[Front-end code edit data]
= Beginning of Section =

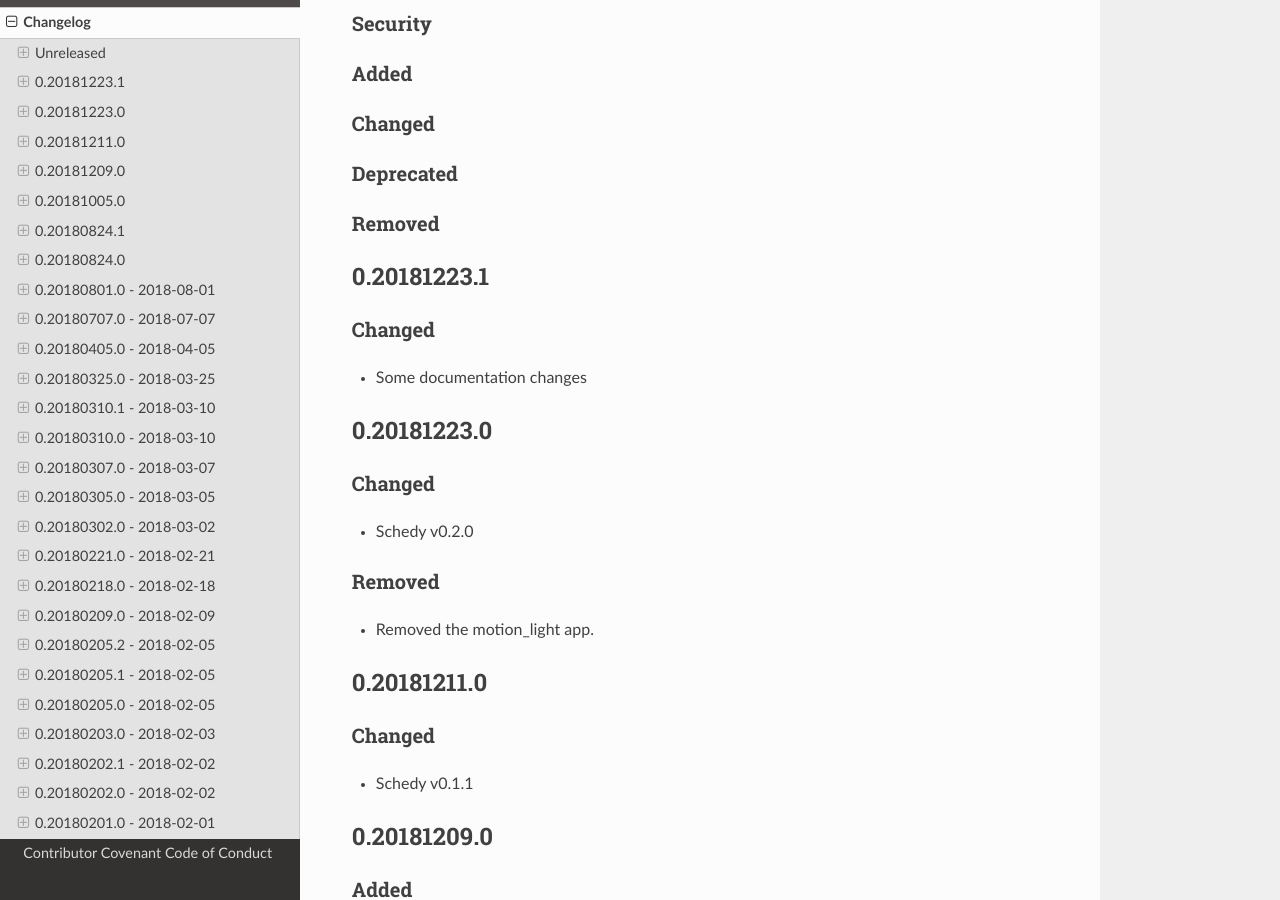
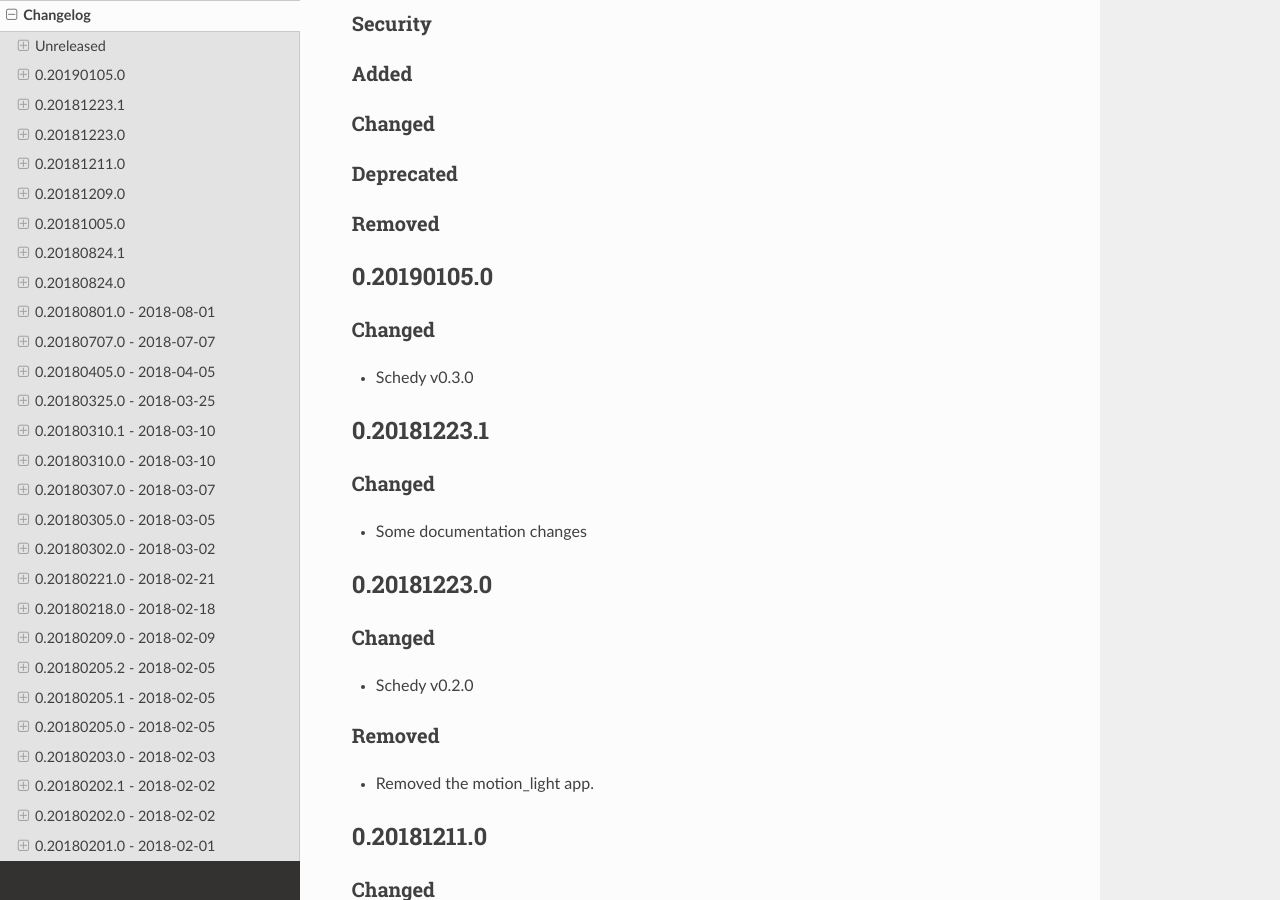
Before and after one commit to bob1de/hass-apps, a Sphinx documentation site: the page built from docs/CHANGELOG.md, in a window 1280 px wide and 900 px high, scrolled down 356 px. Built offline with Sphinx 7.4.7 and the Read the Docs theme 2.0.0, drawn with Linux system fonts in a browser that asks for light colours.

Commit message:
Release v0.20190105.0

```diff
--- a/docs/CHANGELOG.md
+++ b/docs/CHANGELOG.md
@@ -18,6 +18,12 @@ The format is based on [Keep a Changelog](http://keepachangelog.com/en/1.0.0/).
 ### Deprecated
 
 ### Removed
+
+
+## 0.20190105.0
+
+### Changed
+* Schedy v0.3.0
 
 
 ## 0.20181223.1
--- a/hass_apps/__init__.py
+++ b/hass_apps/__init__.py
@@ -3,4 +3,4 @@ The hass_apps package contains some useful apps for Home Assistant /
 AppDaemon.
 """
 
-__version__ = "0.20181223.1"
+__version__ = "0.20190105.0"
```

= End of Section =

» Problem
Retype all the entries word for word; the pictures stay out.

» Written reply
Before and after one commit to bob1de/hass-apps, a Sphinx documentation site: the page built from docs/CHANGELOG.md, in a window 1280 px wide and 900 px high, scrolled down 356 px. Built offline with Sphinx 7.4.7 and the Read the Docs theme 2.0.0, drawn with Linux system fonts in a browser that asks for light colours.

Commit message:
Release v0.20190105.0

```diff
--- a/docs/CHANGELOG.md
+++ b/docs/CHANGELOG.md
@@ -18,6 +18,12 @@ The format is based on [Keep a Changelog](http://keepachangelog.com/en/1.0.0/).
 ### Deprecated
 
 ### Removed
+
+
+## 0.20190105.0
+
+### Changed
+* Schedy v0.3.0
 
 
 ## 0.20181223.1
--- a/hass_apps/__init__.py
+++ b/hass_apps/__init__.py
@@ -3,4 +3,4 @@ The hass_apps package contains some useful apps for Home Assistant /
 AppDaemon.
 """
 
-__version__ = "0.20181223.1"
+__version__ = "0.20190105.0"
```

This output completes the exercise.